September 30, 2012: An interesting bit of news that was on the JT homepage this week. It seems that although the alien registration card is considered equal to the new zairyu card until July 2015 by the government, it appears not for certain government agencies. Japan Post has a notice on their homepage stating that foreign residents can no longer use the alien registration card as of July 9th, 2012 (or in other words, the same day the zairyu card became available). How the post office can reject ID which is still valid and basically force longer-term residents into changing over their cards immediately is beyond my comprehension.
JT: “Even though alien registration certificates are valid until 2015, Japan Post decided effective July 9, 2012, to no longer accept such cards. Please see this website,” he writes.

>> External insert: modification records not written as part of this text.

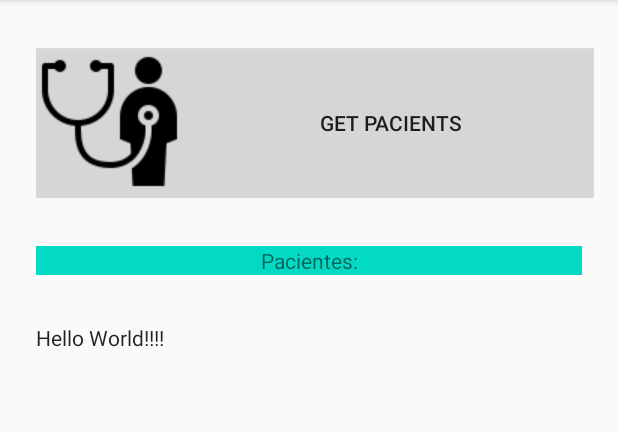
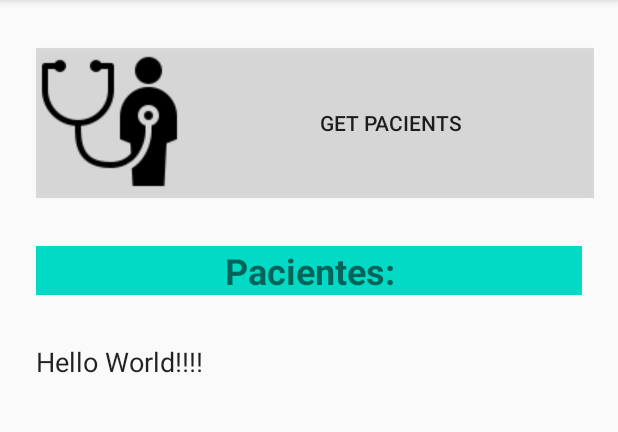
Before and after one commit to maxmonteiro2008/Pronex-Paciente, an Android app: the screen it shows after launch (MainActivity), on a phone screen of 412 x 824 dp, the part 84-516 px from its top. Run offline under Robolectric (Android 15) with nearby library versions, the phone set to English and light mode, and no system bars; our stand-ins replace Firebase (no records; nobody signed in at launch, a user with empty details on screens opened directly).

Commit message:
Version FireStore + Paciente Views

```diff
--- a/app/build.gradle
+++ b/app/build.gradle
@@ -27,6 +27,7 @@ android {
 dependencies {
     /* DEfault*/
     implementation fileTree(dir: 'libs', include: ['*.jar'])
+    //implementation'com.google.android.gms:play-services:10.0.2'
     implementation 'androidx.appcompat:appcompat:1.1.0'
     implementation 'androidx.constraintlayout:constraintlayout:1.1.3'
     testImplementation 'junit:junit:4.12'
--- a/app/src/main/java/com/mx/mobi_flm/MainActivity.java
+++ b/app/src/main/java/com/mx/mobi_flm/MainActivity.java
@@ -14,6 +14,7 @@ import android.widget.TextView;
 
 import com.google.android.gms.tasks.OnCompleteListener;
 import com.google.android.gms.tasks.Task;
+import com.google.firebase.auth.FirebaseAuth;
 import com.google.firebase.firestore.Query;
 import com.google.firebase.firestore.FirebaseFirestore;
 import com.google.firebase.firestore.DocumentReference;
@@ -25,6 +26,7 @@ import com.google.firebase.firestore.QuerySnapshot;
 
 import java.util.HashMap;
 import java.util.Map;
+import java.util.Objects;
 
 
 public class MainActivity extends AppCompatActivity {
@@ -36,30 +38,34 @@ private Button btn1, btn2;
     //aux members
     private String[] pacientes=new String[10];
     Integer i=0;
+    Integer j=0;
 
 // Firebase members
+    private FirebaseAuth mAuth;
     private FirebaseFirestore db;
     private CollectionReference myRef ;
+    private DocumentReference myDoc;
 
 
     @Override
     protected void onCreate(Bundle savedInstanceState) {
         super.onCreate(savedInstanceState);
         setContentView(R.layout.activity_main);
-        //CustomListAdapter myAdapter = new CustomListAdapter(this, R.layout.activity_main,this,imageArray,titleArray,infoArray);
-        //ArrayAdapter myAdapter = new ArrayAdapter<String>(this,R.layout.activity_main,titleArray);
+
         //Views connection
         btn1 = findViewById(R.id.button1);
        textView2= findViewById(R.id.textview2);
 
        //Firebase
-        //db = FirebaseFirestore.getInstance();
+        db = FirebaseFirestore.getInstance();
         myRef=db.collection("Users");
+        myDoc=myRef.document("Latussa");
+
         myRef.get().addOnCompleteListener(new OnCompleteListener<QuerySnapshot>() {
             @Override
             public void onComplete(@NonNull Task<QuerySnapshot> task) {
                 if (task.isSuccessful()) {
-                    for (QueryDocumentSnapshot document : task.getResult()) {
+                    for (QueryDocumentSnapshot document : Objects.requireNonNull(task.getResult())) {
                         Log.i("FIREBASE", i.toString()+ ":"+ document.getId() + " => " +document.getData());
                         pacientes[i++]= document.getId();
                     }
@@ -71,7 +77,13 @@ private Button btn1, btn2;
 
       btn1.setOnClickListener(new View.OnClickListener() {
           public void onClick(View v) {
-              textView2.setText(pacientes[i]);
+              if(j<i){
+                  textView2.setText(pacientes[j]);
+                  j++;
+              }
+              else{
+                  textView2.setText(pacientes[0]);
+              }
           }
 
 
--- a/app/src/main/res/layout/activity_main.xml
+++ b/app/src/main/res/layout/activity_main.xml
@@ -33,27 +33,30 @@
         android:layout_marginEnd="8dp"
         android:layout_marginBottom="32dp"
         android:background="@color/colorAccent"
-       android:textAlignment="center"
         android:includeFontPadding="true"
         android:text="@string/pacientes"
+        android:textAlignment="center"
+        android:textSize="24sp"
+        android:textStyle="bold"
         app:layout_constraintBottom_toTopOf="@+id/textview2"
         app:layout_constraintEnd_toEndOf="parent"
         app:layout_constraintStart_toStartOf="parent"
         app:layout_constraintTop_toBottomOf="@id/button1" />
+
     <TextView
         android:id="@+id/textview2"
         android:layout_width="match_parent"
         android:layout_height="wrap_content"
         android:layout_marginStart="8dp"
+        android:layout_marginTop="32dp"
         android:layout_marginEnd="8dp"
-        android:layout_marginTop="32dp"
         android:includeFontPadding="true"
         android:text="@string/hello"
         android:textAppearance="@style/TextAppearance.AppCompat.Body1"
+        android:textSize="18sp"
         app:layout_constraintEnd_toEndOf="parent"
         app:layout_constraintStart_toStartOf="parent"
-        app:layout_constraintTop_toBottomOf="@id/textview1"
-        tools:layout_editor_absoluteY="648dp" />
+        app:layout_constraintTop_toBottomOf="@id/textview1" />
 
 
 
```
Also changed, not shown: app/src/main/AndroidManifest.xml (+7 -0 lines).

“I found this out when needing to show identification for receiving a restricted delivery mail service document. I am a permanent resident. I find it odd, perhaps discriminatory, and certainly a bureaucratic overreach on the part of the postal service.”
We confirmed this with Japan Post; it’s true that they are now only accepting the new resident cards (zairyūkādo), which have replaced alien registration cards, despite the fact the latter are still valid until renewal or 2015 (whichever comes first). If you have another form of picture ID, such as a driver’s license, this should work, or a passport if your address doesn’t need to be confirmed.

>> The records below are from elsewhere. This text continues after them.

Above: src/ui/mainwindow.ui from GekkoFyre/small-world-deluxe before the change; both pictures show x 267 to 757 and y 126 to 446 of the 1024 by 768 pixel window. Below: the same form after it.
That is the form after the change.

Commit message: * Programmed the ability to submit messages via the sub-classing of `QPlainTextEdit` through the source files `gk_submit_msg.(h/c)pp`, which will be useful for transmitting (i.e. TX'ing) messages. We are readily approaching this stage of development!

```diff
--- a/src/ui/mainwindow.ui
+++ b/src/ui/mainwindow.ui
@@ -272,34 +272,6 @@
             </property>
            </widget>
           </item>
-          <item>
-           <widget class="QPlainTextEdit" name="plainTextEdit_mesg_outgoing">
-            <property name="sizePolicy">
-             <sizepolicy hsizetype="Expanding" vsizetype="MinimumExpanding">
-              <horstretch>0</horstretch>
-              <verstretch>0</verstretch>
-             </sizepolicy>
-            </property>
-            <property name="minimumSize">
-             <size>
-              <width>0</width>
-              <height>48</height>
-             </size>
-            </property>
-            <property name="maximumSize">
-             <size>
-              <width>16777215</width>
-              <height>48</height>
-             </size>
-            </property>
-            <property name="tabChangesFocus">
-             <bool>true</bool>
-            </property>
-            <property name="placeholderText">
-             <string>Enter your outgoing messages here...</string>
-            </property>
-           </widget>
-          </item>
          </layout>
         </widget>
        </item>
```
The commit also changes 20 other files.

October 1, 2012: As a further bit of news regarding this story, I called the immigration help line on October 1, 2012, to see if they were aware of this development. The staff informed me that yes, the alien registration card is still valid, as stated and acts as one’s zairyu card until July 9th, 2015. When I asked if they were aware that the Japan Post officially began rejecting the alien registration card the very same day the zairyu card became available, they replied that perhaps in cases such as with banks and the post office, you may have to switch over to the new card in order to have acceptable ID. I quickly pointed out that since the government (namely, the Ministry of Justice, no less) has deemed this ID to be equal to the zairyu card for a further three years, shouldn’t it be unacceptable (unlawful?) for any any semi-government agency or private business to reject it? They agreed that my argument “made sense.”
The immigration staff then suggested that if my alien registration card is rejected by the post office or other place of business that I should give them the number for the Tokyo Immigration administration office (03-5796-7250) so that the post office can call them and get a clarification. It was at that point that I hinted that perhaps it was the job of the immigration department to inform all relevant agencies to stop making arbitrary rules regarding which government-issued ID they will choose to accept: to which I got no answer. Strange, indeed. Cheers, MMT

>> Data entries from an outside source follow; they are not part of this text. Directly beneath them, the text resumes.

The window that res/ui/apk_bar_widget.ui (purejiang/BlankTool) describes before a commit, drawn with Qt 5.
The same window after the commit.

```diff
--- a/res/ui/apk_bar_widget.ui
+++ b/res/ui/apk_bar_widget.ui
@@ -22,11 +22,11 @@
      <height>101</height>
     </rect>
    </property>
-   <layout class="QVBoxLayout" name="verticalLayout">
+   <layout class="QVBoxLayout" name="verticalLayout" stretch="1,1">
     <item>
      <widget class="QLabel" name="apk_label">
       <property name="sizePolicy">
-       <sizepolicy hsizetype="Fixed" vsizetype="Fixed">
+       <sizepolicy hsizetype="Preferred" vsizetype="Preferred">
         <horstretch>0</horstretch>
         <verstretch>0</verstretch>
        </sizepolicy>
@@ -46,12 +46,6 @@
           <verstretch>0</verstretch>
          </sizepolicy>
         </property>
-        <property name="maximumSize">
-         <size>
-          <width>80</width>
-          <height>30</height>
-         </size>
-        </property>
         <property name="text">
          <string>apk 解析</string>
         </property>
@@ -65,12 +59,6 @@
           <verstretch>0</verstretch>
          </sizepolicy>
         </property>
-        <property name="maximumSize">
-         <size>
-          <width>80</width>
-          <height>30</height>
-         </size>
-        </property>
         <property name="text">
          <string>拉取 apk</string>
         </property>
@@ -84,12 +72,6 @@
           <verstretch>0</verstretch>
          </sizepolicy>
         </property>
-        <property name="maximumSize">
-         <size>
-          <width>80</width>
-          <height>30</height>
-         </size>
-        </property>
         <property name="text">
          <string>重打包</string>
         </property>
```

Okay, I’ll comment: It’s just evidence of how secondarily the concerns of NJ are taken in Japan. Even the bureaucracy that governs and polices them won’t fight for them when one branch of it arbitrarily denies them privilege or assistance. Arudou Debito